QC Musician Rock and Rolls All Night and Plays Guitar Every Day

Einstein’s Sister band member, Kerry Tucker of Moline, was facing a sudden end to his long career as a rock-and-roll musician until he met ORA Orthopedic’s Dr. Thomas VonGillern who was able to help restore movement and reduce pain in the guitar player’s wrist.

It takes a rock star to know one: just ask Moline native and professional guitarist, Kerry Tucker, founder of one of Quad Cities’ well-known and successful bands, “Einstein’s Sister.”

Dr. Thomas VonGillern
Dr. Thomas VonGillern, ORA Orthopedics

“I love to play rock and roll, but my hand surgeon has definitely reached rock star status in my book,” he says. Kerry can still hit the right notes, thanks to a wrist-saving surgery performed by veteran hand surgeon, Dr. Thomas VonGillern, ORA Orthopedics.

A virtuoso known in guitar circles, Kerry’s musical journey spans more than two decades of playing the guitar in Nashville, New York, clubs, studios, and concert venues across the U.S. In addition to performing, Kerry also composes music for commercials, film, and digital platforms. Teaching guitar is also a priority — passing along his love for music to the next generation of guitar students at his alma mater, St. Ambrose University, Davenport, Iowa.

Kerry reached what few professional musicians attain, plenty of professional and creative work that has won the respect of his peers and endeared fans. If life is a gig, then there was no time for the kind of excruciating wrist pain he was experiencing that threatened his livelihood.

“About three or four years ago, my left wrist started to hurt, and the pain only got worse. I saw a lot of doctors, but no one could really help me. To make things worse, at the time, I was playing through the pain every weekend on the road, while still teaching guitar full time. It was really insane.”

Kerry kept his grueling musical schedule, despite any medical explanation or solution for his pain. Then he met ORA Orthopedics’ Hand Surgeon, Dr. Thomas VonGillern.

“When I met Kerry, the pain in his wrist occurred when he turned his palm up and down,” says Dr. VonGillern.  “I have seen many cases similar to Kerry’s situation where the wrist pain originates on the side of the little finger. There were two bones in his wrist that were rubbing the cartilage in between that caused the pain.” Dr. VonGillern explained to Kerry that his ulna was too long and was rubbing abnormally.  The ulna is the long bone in the forearm that stretches from the elbow to the small finger.  “I saw a lot of docs,” says Kerry. “But it was Dr. VonGillern who diagnosed me immediately.”

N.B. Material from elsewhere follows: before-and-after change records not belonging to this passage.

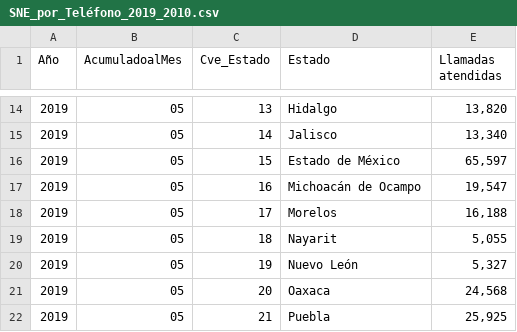
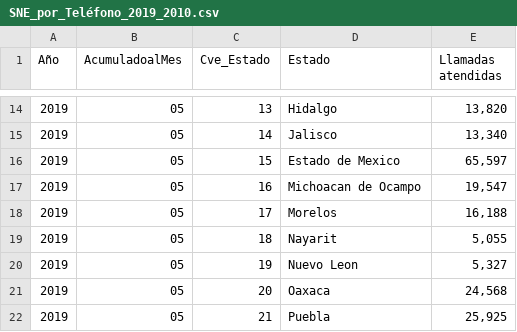
Before and after one commit to mrjpch/datasets, a CSV file: SNE_por_Teléfono_2019_2010.csv, drawn as a sheet; only a part is shown, gaps mark what is left out; the diff covers the shown part only; the diff names each change by its address in the sheet, - before the commit and + after, or states it on an @@ line.

Commit message:
Update SNE_por_Teléfono_2019_2010.csv

```diff
--- a/SNE_por_Teléfono_2019_2010.csv
+++ b/SNE_por_Teléfono_2019_2010.csv
-D16 (Estado): Estado de México
+D16 (Estado): Estado de Mexico
-D17 (Estado): Michoacán de Ocampo
+D17 (Estado): Michoacan de Ocampo
-D20 (Estado): Nuevo León
+D20 (Estado): Nuevo Leon
```
Also changed, not shown: 61 edited cells elsewhere in this file.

“Having an abnormally long arm bone can actually happen at any age,” Dr. VonGillern says. “We see it frequently, even in younger adults. It’s also common for people who do repetitive motion. Kerry is a phenomenal guitar player and surgery was the right solution.”

While Kerry was relieved to know Dr. VonGillern had a surgical answer that could save his career, the diagnosis came while he was teaching full time and playing gigs every weekend. “Dr. VonGillern knew I had to keep playing until my musical obligations were met. He stayed with me. I knew I needed the surgery if I was ever going to be able to perform or teach long term.”

“He’s a guy with reputation and has to live up to his commitments. Our team at ORA made it work and kept him playing while protecting his livelihood. That’s what we are here for. He was having enough pain, and he couldn’t do what he loved.  In essence, we knew we had to save his career.  We wanted to allow him to be a virtuoso, and you can’t have pain and hit the high notes.”

When the time came for surgery, Dr. VonGillern performed an outpatient procedure he’s done many times in his more than 30-year orthopedic career called an “ulnar shortening osteotomy.”  Dr. VonGillern explains that he makes a four to five inch incision at the wrist, then removes a small section of the ulna to shorten it. He then pulls the ends of the bones together, fastens them with a metal plate, and that takes the pressure off the wrist. “We see a lot of people who have this condition.  Most experience pain in the ulna on the little finger side of the wrist, and it hurts to move it.”

After a successful recovery and rehab, Kerry is able to hit the right notes and says he’s regained 95 percent of his range of motion with no pain. “Dr. VonGillern nailed it. The whole treatment went like clockwork and he made all the right calls.  He’s a rock star at what he does.”

Music to our ears, Kerry. Keep on rocking.